WHAT YOU HAVE TO DO:
Go through the listing below. Copy each line that has the string "templates".

EXTRACTED INFORMATION:
——

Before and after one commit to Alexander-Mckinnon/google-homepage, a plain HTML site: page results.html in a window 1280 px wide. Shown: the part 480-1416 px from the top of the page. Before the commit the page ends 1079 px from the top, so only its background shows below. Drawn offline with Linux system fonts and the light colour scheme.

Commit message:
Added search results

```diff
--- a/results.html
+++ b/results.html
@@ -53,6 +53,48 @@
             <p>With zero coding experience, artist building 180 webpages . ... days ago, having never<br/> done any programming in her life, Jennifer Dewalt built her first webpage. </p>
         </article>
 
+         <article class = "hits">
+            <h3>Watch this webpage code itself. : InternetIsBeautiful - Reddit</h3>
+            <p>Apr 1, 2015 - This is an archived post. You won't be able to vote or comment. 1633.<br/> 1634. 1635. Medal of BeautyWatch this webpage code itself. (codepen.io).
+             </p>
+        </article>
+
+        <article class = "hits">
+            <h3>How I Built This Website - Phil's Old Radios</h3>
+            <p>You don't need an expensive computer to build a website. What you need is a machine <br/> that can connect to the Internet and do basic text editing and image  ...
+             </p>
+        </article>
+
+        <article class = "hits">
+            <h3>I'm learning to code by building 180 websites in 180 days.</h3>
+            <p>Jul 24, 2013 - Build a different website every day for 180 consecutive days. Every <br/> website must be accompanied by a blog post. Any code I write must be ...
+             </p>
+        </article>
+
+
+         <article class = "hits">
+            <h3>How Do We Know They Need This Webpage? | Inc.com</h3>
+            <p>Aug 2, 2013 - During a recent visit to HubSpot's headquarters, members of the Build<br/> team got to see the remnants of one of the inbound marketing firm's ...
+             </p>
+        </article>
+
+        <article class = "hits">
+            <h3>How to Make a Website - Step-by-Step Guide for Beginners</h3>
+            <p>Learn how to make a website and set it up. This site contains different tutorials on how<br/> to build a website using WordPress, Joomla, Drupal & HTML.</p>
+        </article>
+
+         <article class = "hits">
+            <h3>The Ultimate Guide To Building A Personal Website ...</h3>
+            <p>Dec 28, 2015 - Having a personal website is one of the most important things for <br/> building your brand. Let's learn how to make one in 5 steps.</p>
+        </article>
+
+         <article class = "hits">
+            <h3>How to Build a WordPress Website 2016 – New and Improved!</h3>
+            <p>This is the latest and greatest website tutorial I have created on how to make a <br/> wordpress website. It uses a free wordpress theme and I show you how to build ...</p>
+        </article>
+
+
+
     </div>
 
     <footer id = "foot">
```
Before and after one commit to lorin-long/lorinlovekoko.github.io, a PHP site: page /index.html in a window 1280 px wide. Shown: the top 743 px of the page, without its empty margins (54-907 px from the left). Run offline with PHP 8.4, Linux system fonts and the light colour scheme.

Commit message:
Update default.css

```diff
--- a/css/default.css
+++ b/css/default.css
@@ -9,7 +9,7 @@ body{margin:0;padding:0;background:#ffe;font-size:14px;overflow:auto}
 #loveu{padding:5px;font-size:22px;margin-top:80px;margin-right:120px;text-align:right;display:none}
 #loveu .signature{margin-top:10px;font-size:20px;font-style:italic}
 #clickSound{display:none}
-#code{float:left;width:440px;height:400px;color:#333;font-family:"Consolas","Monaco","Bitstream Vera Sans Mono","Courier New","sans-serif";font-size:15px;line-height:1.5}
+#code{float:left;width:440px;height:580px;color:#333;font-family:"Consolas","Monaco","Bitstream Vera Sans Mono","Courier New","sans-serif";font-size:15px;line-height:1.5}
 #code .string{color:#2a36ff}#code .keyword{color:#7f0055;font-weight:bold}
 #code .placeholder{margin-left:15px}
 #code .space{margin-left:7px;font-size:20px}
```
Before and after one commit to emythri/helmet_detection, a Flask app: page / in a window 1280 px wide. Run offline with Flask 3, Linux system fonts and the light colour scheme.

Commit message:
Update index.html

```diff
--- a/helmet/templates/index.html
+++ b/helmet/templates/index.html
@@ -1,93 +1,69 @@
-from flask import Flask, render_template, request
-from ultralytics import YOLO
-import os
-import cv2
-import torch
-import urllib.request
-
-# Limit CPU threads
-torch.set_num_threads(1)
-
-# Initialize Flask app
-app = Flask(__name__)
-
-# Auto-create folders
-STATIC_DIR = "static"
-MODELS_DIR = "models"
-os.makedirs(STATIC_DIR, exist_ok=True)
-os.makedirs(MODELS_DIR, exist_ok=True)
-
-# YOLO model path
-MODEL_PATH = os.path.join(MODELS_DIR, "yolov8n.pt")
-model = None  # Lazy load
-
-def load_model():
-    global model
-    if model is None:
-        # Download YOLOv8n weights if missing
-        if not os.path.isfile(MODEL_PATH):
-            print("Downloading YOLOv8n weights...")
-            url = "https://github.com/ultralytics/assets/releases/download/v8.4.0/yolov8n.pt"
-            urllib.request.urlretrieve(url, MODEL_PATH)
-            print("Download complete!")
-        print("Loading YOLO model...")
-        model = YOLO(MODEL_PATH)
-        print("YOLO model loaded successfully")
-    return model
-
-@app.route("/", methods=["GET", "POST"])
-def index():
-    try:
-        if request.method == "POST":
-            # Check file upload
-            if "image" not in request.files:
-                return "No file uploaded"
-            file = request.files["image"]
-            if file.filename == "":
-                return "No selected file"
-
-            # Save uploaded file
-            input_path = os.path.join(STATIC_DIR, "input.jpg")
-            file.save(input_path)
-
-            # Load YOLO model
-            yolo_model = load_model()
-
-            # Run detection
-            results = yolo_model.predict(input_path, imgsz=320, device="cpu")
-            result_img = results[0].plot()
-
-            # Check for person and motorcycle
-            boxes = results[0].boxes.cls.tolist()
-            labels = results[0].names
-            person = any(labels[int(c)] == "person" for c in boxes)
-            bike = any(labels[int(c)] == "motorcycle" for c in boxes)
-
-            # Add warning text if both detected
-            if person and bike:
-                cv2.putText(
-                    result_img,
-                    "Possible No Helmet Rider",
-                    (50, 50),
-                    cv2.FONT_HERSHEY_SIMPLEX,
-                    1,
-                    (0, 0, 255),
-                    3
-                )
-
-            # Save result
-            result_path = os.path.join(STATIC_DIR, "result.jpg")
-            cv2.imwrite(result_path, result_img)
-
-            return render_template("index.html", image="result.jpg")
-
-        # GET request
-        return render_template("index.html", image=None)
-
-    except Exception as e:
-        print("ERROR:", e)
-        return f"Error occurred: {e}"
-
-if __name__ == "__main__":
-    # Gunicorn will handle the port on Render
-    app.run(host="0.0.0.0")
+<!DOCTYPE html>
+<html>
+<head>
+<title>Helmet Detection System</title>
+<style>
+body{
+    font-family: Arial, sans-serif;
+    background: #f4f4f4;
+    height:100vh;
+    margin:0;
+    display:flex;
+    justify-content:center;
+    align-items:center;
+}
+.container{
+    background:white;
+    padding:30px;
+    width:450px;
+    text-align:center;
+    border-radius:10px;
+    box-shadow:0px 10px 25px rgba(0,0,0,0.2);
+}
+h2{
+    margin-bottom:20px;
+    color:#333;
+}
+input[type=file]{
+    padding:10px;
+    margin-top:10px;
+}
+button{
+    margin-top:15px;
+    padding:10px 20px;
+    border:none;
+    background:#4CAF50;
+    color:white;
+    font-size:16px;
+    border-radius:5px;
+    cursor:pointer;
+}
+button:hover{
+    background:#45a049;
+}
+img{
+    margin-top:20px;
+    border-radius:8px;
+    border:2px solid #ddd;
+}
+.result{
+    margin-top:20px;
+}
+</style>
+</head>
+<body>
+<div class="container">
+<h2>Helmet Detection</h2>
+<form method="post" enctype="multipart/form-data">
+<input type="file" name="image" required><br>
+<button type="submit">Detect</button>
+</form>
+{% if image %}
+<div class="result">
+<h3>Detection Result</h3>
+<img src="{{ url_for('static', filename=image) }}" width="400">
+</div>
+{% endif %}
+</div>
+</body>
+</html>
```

——

SOLUTION FOR THIS TASK:
--- a/helmet/templates/index.html
+++ b/helmet/templates/index.html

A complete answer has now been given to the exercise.